**Exercise:**
The answer must be every line of the records below that holds the word "onClick".

-------------------------

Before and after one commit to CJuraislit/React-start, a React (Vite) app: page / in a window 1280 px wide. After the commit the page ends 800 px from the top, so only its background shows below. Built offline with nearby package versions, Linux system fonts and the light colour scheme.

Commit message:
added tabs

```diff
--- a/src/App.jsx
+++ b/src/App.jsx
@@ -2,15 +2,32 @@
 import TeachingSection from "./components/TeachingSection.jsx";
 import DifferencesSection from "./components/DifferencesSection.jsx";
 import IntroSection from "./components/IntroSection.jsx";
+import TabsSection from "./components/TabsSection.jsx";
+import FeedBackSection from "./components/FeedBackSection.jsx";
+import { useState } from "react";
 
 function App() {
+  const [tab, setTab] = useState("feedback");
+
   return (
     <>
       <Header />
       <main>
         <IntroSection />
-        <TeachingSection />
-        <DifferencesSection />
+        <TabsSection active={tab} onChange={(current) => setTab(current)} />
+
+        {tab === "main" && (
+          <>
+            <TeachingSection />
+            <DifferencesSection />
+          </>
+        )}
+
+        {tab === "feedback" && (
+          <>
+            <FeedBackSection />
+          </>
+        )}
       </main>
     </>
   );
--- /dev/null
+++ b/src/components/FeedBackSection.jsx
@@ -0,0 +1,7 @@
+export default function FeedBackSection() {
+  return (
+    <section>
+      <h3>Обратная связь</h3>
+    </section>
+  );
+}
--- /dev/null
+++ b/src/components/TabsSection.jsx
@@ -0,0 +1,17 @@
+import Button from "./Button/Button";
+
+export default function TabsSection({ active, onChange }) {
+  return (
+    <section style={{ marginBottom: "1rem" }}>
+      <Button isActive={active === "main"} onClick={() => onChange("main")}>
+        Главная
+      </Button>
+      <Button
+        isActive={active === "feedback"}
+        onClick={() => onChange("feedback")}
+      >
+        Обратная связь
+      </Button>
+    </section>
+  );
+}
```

-------------------------

**Problem solution:**
+      <Button isActive={active === "main"} onClick={() => onChange("main")}>
+        onClick={() => onChange("feedback")}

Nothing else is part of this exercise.